White guilt, that nasty little creature who rested on my left shoulder, prevented me from challenging Mrs. Brown on this or any other point. At this time of my life a black man could probably have handed me a bucket of cow piss, commanded me to drink it in order that I might rid my soul of the stench of racism, and I would have only asked for a straw. Blacks who have gone through the civil rights struggle have met a hundred white boys and girls who would dive head first in a septic tank to prove their liberation from the sins of their fathers.
Pat Conroy (The Water Is Wide: A Memoir)
Rommel reached the wood at Cerfontaine on May 16, 1940. He wanted to get through it fast, so as to reach the bunkers themselves before dark—but how, without alerting the bunkers that he was coming? Rommel took the microphone and quietly ordered all tank commanders to drive through the woods, this time without firing a single shot. Their crews—gunner, radio operator, loader and commander—were to ride outside the tanks and wave white flags. He himself rode Colonel Rothenburg’s Panzer IV. Ulrich Schroeder recalled: “The enemy was in fact so startled by this carnivallike procession that instead of shooting at us they just stood back to either side and gaped.
David Irving (THE TRAIL OF THE FOX The Search for the True Field Marshall)

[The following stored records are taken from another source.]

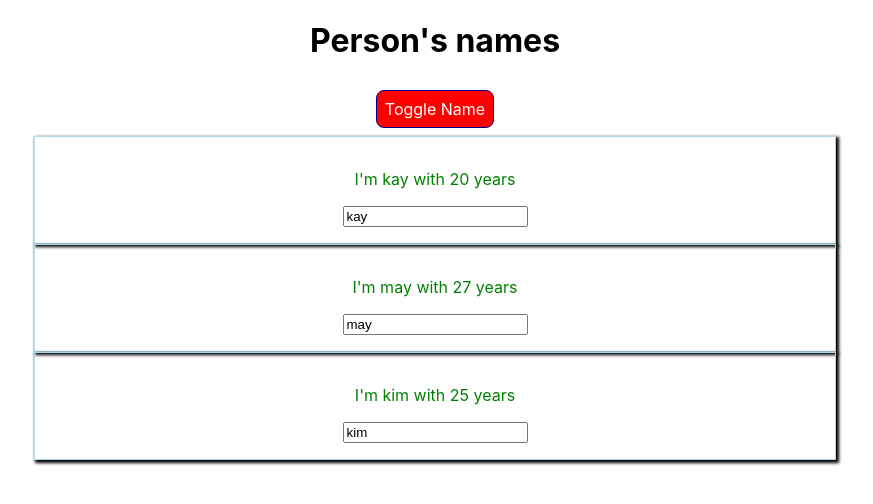
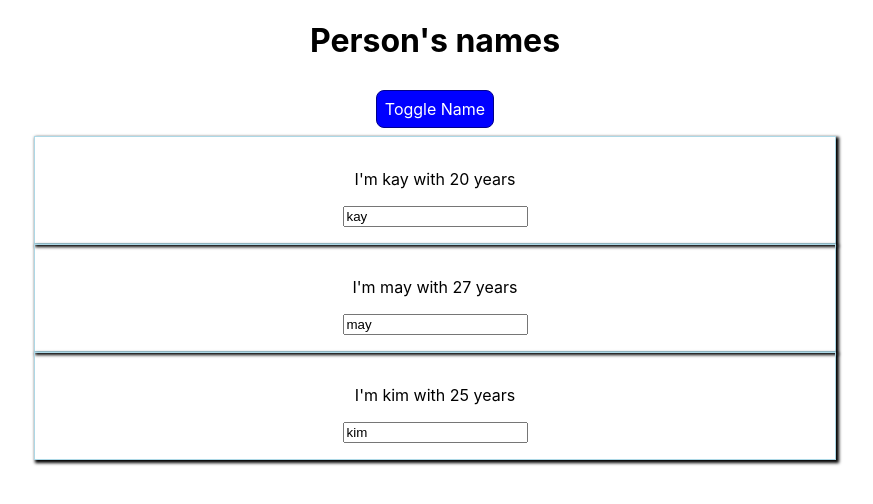
Before and after one commit to Charitie/react-hook-redux, a React (Create React App) app: page / in a window 1280 px wide. Both pictures are taken after a click on the button "Toggle Name". Shown: the top 504 px of the page, without its empty margins (205-1078 px from the left). Built offline with nearby package versions, Linux system fonts and the light colour scheme.

Commit message:
using css modules

```diff
--- a/src/App.css
+++ b/src/App.css
@@ -10,3 +10,20 @@
   font-weight: bold;
   font-family: 'Segoe UI', Tahoma, Geneva, Verdana, sans-serif;
 }
+
+.button {
+
+  background-color: blue;
+  font: inherit;
+  border: 1px solid darkblue;
+  padding: 8px;
+  cursor: pointer;
+  margin: 8px;
+  border-radius: 8px;
+  color: #fff;
+}
+
+.button:hover {
+  background-color: lightblue;
+  color: black
+}
--- a/src/App.js
+++ b/src/App.js
@@ -1,23 +1,10 @@
 import React, { Component } from 'react';
 import './App.css';
 import Person from './Person/Person';
-import styled from 'styled-components';
+// import styled from 'styled-components';
 // import Radium, { StyleRoot } from 'radium';
 
-const StyleButton = styled.button`
-  background-color: ${props => props.alt ? 'red' : 'blue'};
-  font: inherit;
-  border: 1px solid darkblue;
-  padding: 8px;
-  cursor: pointer;
-  margin: 8px;
-  border-radius: 8px;
-  color: #fff;
-    &:hover {
-      background-color: ${props => props.alt ? 'pink' : 'green'};
-      color: ${props => props.alt ? 'black' : 'yellow'};
-    }
-`
+
 class App extends Component{
   state = {
     persons: [
@@ -114,11 +101,12 @@ class App extends Component{
       // <StyleRoot>
         <div className="App">
           <h1 className={classNames.join(' ')}>Person's names</h1>
-          <StyleButton
+          <button
+            className='button'
             alt={this.state.showPersons}
             onClick={this.togglePersonsHandler}
             style={myStyle}
-            >Toggle Name</StyleButton>
+            >Toggle Name</button>
           {persons}
         </div>
       // </StyleRoot>
--- a/src/Person/Person.css
+++ b/src/Person/Person.css
@@ -1,11 +1,11 @@
-/* .person {
+.person {
   width: 60%;;
   margin: auto;
   border: 1px solid lightblue;
   box-shadow: 2px 2px 3px 1px #000;
   padding: 16px;
   text-align: center;
-} */
+}
 
 /* button {
   background-color: blue;
--- a/src/Person/Person.js
+++ b/src/Person/Person.js
@@ -4,27 +4,27 @@ import styled from 'styled-components';
 
 // import Radium from 'radium';
 
-const StyledDiv = styled.div`
+// const StyledDiv = styled.div`
 
-    width: 60%;
-    margin: auto;
-    border: 1px solid lightblue;
-    box-shadow: 2px 2px 3px 1px #000;
-    padding: 16px;
-    text-align: center;
-    color: green;
-`
+//     width: 60%;
+//     margin: auto;
+//     border: 1px solid lightblue;
+//     box-shadow: 2px 2px 3px 1px #000;
+//     padding: 16px;
+//     text-align: center;
+//     color: green;
+// `
 
 const Person = (props) => {
 
   return (
-    // <div className="person" style={personStyle} >
-    <StyledDiv>
+    <div className="person"
+    //  style={personStyle}
+     >
       <p onClick={props.click}> I'm {props.name} with {props.age} years</p>
       <p>{props.children}</p>
       <input type="text" onChange={props.changed} value={props.name}/>
-    </StyledDiv>
-    // </div>
+    </div>
   );
 }
 
```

Zelensky wanted—he needed—air defenses. F-16 fighter jets, to maintain air supremacy against the far larger Russian Air Force. A no-fly zone. Tanks. Advanced drones. Most important, long-range missile launchers. There was one in particular that the Pentagon, with its penchant for completely unintelligible acronyms, called the High Mobility Artillery Rocket System (HIMARS). Zelensky wanted to arm these launchers with one of the crown jewels of the U.S. Army, a missile known as ATACMS that could strike targets nearly two hundred miles away with precision accuracy. That, of course, would give him the capability to fire right into command-and-control centers deep inside Russian territory—exactly Biden’s worst fear. In time, Zelensky added to his list of requests another weapon that raised enormous moral issues: He sought “cluster munitions,” a weapon many of the arms control advocates in the Biden administration had spent decades trying to limit or ban. Cluster bombs are devastating weapons that release scores of tiny bomblets, ripping apart people and personnel carriers and power lines and often mowing through civilians unlucky enough to be living in the area where they are dropped. Worse yet, unexploded bomblets can remain on the ground for years; from past American battlefields—from Vietnam to Afghanistan and Iraq—there were stories of children killed or maimed after picking one up years later. Blinken told colleagues he had spent much of his professional life getting weapons like this banned. Yet the Pentagon stored them across Europe because they were cruelly effective in wiping out an advancing army. And anyway, they said, the Russians were using cluster munitions in Ukraine. With each proposal it was Biden who was most reluctant: F-16s were simply too provocative, he told his staff, because they could strike deep into Russia. The cluster munitions were simply too dangerous to civilians. Conversations with Zelensky were heated. “The first few calls they had turned pretty tense,” one senior administration official told me. Part of the issue was style. Zelensky, in Biden’s view, was simply not grateful for the aid he was getting—a cardinal sin in Biden’s world. By mid-May 2022, his administration had poured nearly $4 billion to the Ukrainian defenses, including some fifty million rounds of small ammunition, tens of thousands of artillery rounds, major antiaircraft and anti-tank systems, intelligence, medical equipment, and more. Zelensky had offered at best perfunctory thanks before pushing for more.
David E. Sanger (New Cold Wars: China's Rise, Russia's Invasion, and America's Struggle to Defend the West)